= TASK OBJECTIVE =
Please copy out each line of the entries in which "README" appears.

[Saved entries]
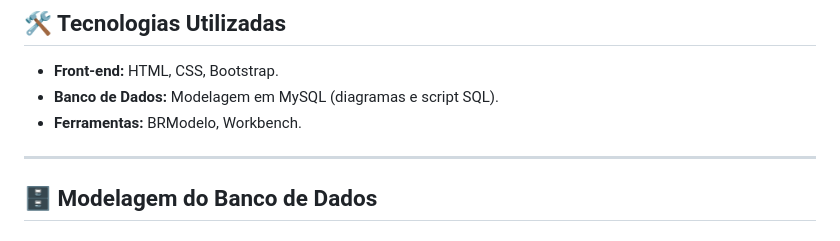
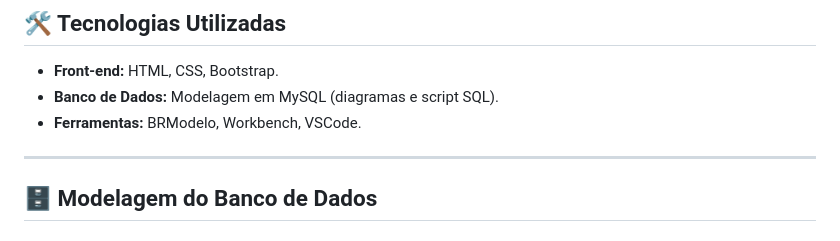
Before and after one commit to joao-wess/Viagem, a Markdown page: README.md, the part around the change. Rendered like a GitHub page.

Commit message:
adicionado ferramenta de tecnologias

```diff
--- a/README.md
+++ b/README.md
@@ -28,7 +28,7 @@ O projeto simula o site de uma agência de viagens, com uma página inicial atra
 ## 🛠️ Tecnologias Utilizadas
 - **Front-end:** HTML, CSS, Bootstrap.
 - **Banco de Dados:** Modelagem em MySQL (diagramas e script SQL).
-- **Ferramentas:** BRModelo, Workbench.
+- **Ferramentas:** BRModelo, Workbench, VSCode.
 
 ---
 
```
---
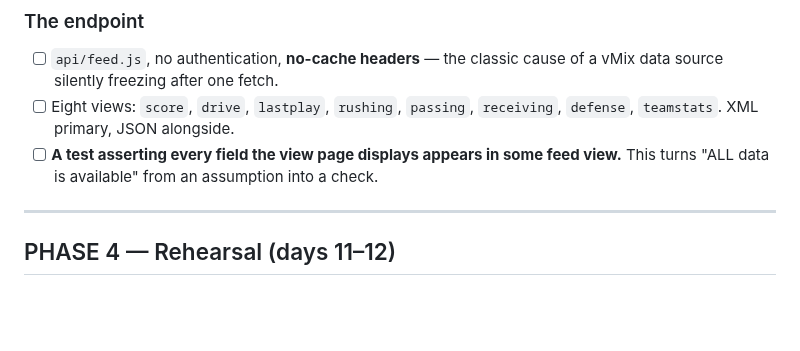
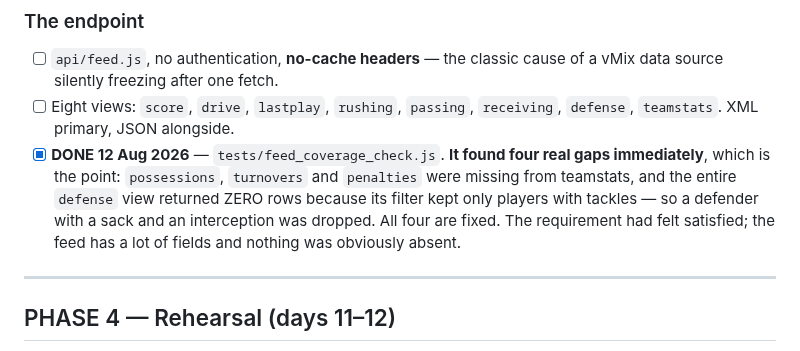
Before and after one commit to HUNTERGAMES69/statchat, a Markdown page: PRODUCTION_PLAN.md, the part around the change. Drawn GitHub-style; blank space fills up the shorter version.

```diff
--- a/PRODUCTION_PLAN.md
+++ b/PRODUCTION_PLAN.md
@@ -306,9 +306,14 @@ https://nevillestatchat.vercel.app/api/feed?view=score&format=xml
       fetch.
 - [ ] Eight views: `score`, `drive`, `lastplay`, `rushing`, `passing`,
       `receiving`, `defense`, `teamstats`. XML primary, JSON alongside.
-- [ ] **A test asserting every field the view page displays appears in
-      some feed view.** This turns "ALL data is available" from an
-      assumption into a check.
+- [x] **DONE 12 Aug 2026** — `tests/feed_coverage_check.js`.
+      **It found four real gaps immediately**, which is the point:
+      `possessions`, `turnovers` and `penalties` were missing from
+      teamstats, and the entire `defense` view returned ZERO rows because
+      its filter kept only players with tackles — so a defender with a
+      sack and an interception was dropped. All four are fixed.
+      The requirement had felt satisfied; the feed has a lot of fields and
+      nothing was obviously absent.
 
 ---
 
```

= WRITTEN ANSWER =
Before and after one commit to joao-wess/Viagem, a Markdown page: README.md, the part around the change. Rendered like a GitHub page.
--- a/README.md
+++ b/README.md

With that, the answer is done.